Task instructions: Please state how many lines of the records hold the string "flash", giving nothing but the number.

The records:
=== Begin Enclosure ===

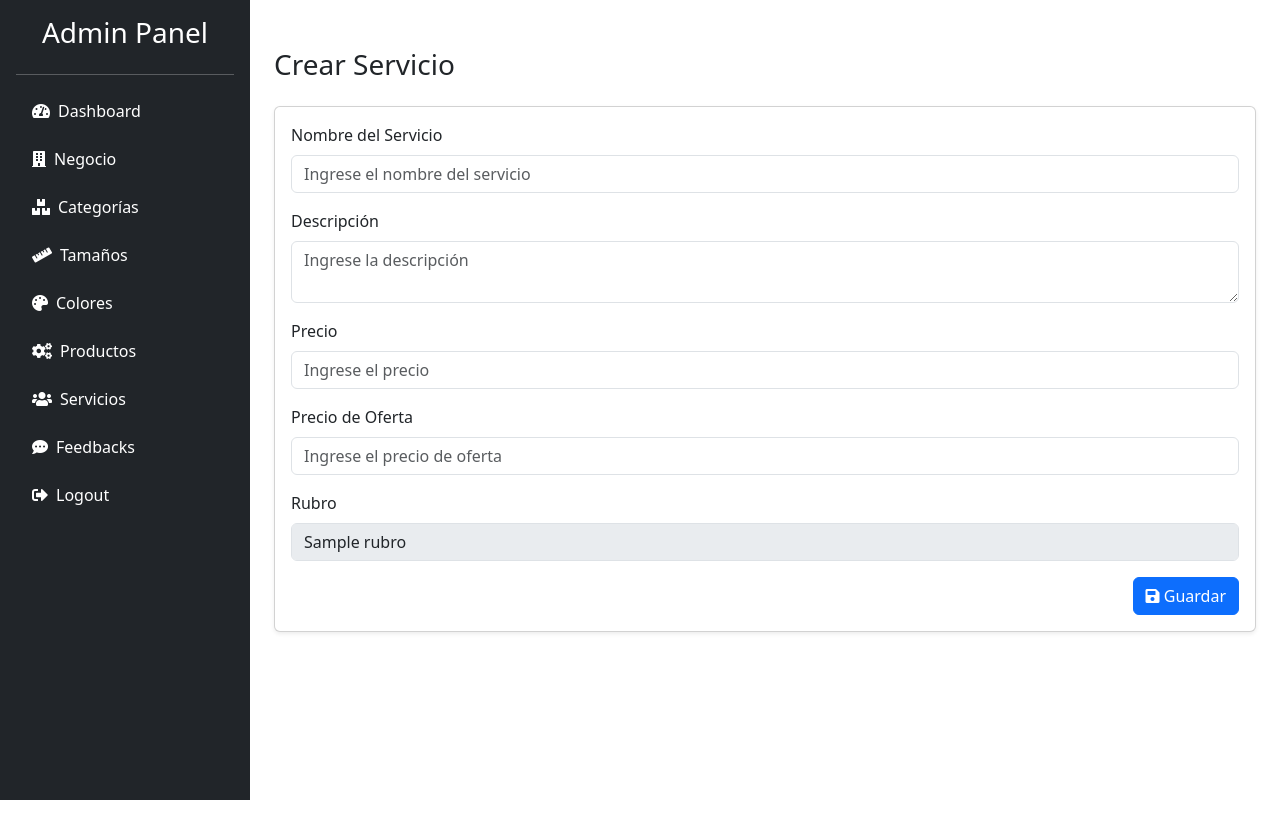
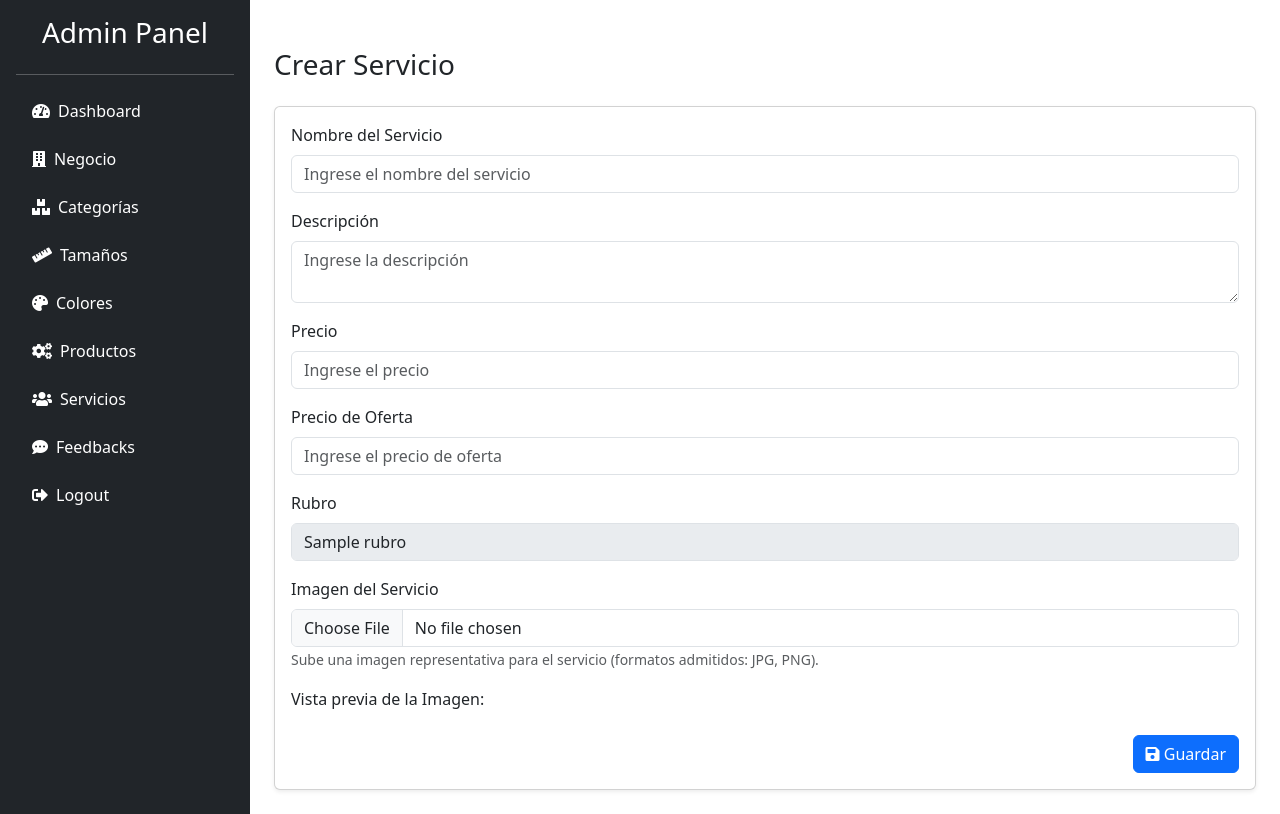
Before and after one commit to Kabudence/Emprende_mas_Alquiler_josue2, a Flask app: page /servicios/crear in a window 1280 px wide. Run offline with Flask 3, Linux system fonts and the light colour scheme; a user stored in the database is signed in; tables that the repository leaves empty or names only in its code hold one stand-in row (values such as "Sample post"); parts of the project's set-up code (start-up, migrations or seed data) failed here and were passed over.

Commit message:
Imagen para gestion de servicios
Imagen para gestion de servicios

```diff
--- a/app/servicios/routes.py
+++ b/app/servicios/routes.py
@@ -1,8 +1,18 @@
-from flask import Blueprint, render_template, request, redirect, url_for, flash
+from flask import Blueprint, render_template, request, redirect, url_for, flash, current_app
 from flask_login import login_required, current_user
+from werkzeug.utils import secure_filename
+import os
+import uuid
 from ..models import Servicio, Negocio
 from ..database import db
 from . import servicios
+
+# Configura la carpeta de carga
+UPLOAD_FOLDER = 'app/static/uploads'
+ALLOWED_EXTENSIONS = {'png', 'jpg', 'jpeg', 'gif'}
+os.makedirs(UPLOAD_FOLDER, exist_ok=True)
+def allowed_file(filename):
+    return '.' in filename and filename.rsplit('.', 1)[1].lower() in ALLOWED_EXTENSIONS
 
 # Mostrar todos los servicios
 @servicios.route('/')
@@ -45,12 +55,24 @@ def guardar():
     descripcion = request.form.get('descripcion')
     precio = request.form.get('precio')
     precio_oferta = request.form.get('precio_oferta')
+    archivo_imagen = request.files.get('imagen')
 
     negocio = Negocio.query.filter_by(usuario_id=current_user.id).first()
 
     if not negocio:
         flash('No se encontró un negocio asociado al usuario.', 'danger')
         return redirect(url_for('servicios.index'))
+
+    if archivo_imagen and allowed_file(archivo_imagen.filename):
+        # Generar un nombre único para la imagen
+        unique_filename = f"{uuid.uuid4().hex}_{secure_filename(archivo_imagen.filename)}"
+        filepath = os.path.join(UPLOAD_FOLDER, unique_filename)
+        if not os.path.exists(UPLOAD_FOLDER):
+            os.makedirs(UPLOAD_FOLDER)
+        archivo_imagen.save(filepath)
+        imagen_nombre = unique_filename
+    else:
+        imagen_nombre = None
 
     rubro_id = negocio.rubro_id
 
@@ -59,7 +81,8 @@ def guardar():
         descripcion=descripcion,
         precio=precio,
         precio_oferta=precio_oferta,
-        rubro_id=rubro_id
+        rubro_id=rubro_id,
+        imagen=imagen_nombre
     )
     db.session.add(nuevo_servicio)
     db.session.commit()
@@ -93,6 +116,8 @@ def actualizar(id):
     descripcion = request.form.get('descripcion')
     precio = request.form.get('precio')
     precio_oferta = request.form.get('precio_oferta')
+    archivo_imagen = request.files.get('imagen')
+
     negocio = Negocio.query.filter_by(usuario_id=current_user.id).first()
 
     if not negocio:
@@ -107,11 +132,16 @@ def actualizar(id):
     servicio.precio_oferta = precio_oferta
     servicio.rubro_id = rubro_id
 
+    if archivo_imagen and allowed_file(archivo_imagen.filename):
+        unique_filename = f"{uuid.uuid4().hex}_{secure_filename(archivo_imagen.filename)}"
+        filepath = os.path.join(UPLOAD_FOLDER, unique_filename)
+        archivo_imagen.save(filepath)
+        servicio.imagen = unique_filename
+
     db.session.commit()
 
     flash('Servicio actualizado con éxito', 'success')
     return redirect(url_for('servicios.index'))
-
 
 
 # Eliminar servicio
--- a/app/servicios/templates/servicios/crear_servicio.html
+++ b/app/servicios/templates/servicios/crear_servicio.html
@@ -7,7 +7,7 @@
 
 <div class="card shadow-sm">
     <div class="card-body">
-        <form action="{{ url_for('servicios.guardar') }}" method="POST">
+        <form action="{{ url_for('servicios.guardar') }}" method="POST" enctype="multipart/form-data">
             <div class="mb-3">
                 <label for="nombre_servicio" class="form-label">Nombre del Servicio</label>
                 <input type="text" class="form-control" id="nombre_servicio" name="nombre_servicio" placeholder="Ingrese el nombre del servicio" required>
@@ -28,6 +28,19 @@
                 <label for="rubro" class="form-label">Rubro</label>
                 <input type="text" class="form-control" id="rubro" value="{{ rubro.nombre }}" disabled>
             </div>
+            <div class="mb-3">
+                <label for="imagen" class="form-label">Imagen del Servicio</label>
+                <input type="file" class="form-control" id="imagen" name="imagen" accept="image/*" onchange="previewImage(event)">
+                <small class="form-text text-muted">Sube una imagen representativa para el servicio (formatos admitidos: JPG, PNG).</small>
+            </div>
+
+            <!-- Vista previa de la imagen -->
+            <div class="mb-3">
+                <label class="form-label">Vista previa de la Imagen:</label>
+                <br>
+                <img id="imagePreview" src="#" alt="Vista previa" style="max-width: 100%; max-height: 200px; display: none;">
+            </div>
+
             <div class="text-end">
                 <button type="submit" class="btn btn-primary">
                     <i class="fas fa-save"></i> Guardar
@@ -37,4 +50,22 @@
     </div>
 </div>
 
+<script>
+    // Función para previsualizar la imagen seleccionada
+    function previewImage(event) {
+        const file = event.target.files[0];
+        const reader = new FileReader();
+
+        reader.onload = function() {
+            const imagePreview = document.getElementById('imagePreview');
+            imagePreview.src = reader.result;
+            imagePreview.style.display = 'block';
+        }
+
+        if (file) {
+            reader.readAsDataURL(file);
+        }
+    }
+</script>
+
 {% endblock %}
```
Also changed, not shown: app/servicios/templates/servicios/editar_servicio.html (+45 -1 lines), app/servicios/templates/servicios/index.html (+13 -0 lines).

=== End Enclosure ===
=== Begin Enclosure ===

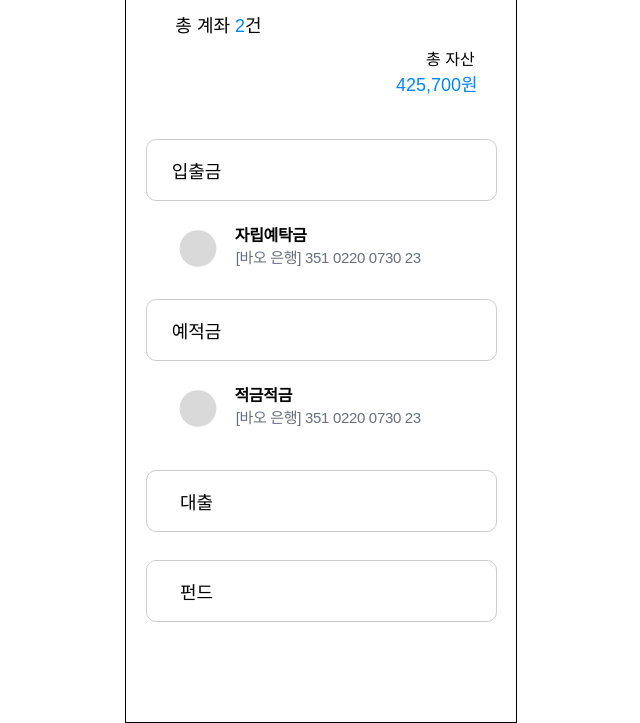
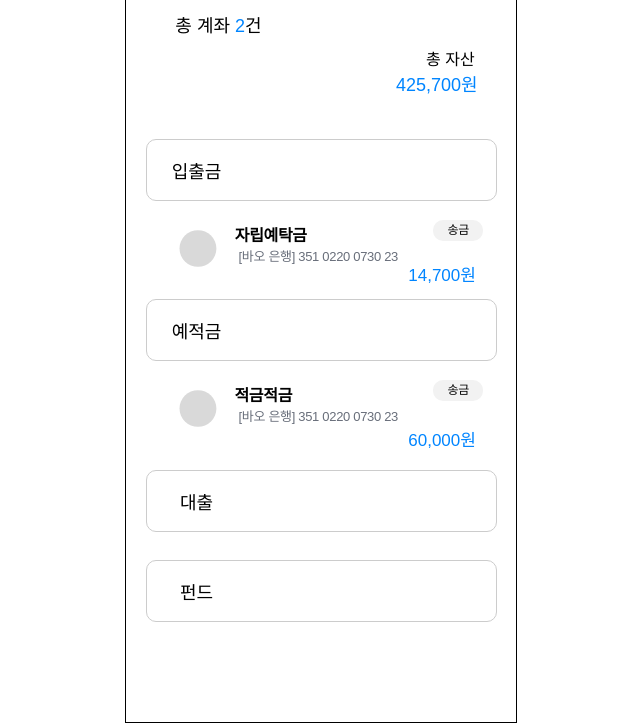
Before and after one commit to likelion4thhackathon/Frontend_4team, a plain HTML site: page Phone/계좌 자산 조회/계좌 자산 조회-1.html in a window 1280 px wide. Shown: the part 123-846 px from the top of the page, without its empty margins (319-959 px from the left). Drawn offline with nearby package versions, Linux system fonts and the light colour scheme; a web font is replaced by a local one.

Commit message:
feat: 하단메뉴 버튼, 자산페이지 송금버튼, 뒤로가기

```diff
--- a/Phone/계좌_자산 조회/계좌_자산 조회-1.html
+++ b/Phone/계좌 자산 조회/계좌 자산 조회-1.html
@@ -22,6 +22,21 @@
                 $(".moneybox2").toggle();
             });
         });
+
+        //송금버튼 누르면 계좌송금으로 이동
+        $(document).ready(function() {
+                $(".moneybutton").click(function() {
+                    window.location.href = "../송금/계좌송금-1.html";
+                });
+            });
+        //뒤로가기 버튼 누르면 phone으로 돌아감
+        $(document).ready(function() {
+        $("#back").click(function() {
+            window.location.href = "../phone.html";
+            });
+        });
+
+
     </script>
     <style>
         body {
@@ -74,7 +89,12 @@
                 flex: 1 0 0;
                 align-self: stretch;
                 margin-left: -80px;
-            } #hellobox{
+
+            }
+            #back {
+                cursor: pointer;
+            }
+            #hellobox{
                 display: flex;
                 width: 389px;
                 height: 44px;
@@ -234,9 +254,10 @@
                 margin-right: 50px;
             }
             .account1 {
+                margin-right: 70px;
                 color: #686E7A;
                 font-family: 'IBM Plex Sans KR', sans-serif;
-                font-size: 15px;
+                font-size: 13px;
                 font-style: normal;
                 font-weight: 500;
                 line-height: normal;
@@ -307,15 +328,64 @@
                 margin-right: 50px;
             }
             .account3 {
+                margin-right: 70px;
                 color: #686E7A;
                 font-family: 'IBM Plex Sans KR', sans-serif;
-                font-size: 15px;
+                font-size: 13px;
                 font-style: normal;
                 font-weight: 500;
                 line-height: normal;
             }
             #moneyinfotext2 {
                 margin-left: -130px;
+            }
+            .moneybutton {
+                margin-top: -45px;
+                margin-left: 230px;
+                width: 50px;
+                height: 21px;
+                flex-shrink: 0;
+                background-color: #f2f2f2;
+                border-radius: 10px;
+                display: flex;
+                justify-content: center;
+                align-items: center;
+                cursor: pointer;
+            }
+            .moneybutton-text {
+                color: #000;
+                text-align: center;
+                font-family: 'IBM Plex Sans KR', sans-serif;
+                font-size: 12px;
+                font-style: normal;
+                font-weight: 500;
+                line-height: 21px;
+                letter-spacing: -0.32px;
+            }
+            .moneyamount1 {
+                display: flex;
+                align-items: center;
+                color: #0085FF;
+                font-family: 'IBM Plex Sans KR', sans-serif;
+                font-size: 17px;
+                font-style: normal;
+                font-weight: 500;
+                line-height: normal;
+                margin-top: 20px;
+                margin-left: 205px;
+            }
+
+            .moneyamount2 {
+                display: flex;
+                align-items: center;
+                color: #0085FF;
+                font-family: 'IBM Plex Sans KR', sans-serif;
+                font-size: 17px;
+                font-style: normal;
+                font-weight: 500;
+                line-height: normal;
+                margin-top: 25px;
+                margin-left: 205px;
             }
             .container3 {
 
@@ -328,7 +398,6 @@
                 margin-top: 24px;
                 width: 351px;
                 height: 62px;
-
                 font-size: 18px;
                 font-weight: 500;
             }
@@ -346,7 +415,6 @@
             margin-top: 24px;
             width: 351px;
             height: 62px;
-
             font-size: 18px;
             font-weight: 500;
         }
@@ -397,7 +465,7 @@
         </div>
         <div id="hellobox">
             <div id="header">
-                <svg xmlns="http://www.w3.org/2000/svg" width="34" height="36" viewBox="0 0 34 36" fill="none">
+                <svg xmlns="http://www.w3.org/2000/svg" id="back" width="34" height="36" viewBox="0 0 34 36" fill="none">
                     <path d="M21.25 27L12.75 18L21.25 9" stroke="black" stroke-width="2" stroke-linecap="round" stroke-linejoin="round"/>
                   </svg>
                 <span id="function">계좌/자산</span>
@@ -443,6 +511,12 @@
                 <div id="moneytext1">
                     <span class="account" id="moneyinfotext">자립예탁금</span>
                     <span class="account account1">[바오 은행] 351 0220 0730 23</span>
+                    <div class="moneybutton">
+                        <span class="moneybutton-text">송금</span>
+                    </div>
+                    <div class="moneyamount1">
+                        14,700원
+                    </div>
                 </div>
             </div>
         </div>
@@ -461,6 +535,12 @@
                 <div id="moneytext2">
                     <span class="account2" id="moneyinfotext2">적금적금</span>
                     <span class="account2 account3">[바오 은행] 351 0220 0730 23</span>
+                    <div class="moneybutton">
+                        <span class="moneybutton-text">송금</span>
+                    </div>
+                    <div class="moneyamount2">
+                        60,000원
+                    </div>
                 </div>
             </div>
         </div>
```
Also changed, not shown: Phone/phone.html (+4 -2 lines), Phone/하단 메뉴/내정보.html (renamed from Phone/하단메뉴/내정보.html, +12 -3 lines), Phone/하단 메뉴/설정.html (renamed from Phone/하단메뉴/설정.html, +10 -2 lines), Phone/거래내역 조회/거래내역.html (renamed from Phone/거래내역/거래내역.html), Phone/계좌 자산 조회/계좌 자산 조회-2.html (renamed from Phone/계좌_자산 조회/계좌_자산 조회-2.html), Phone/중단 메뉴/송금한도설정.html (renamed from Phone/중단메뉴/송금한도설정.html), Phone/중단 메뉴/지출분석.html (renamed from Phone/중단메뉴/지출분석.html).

=== End Enclosure ===

Written answer: 4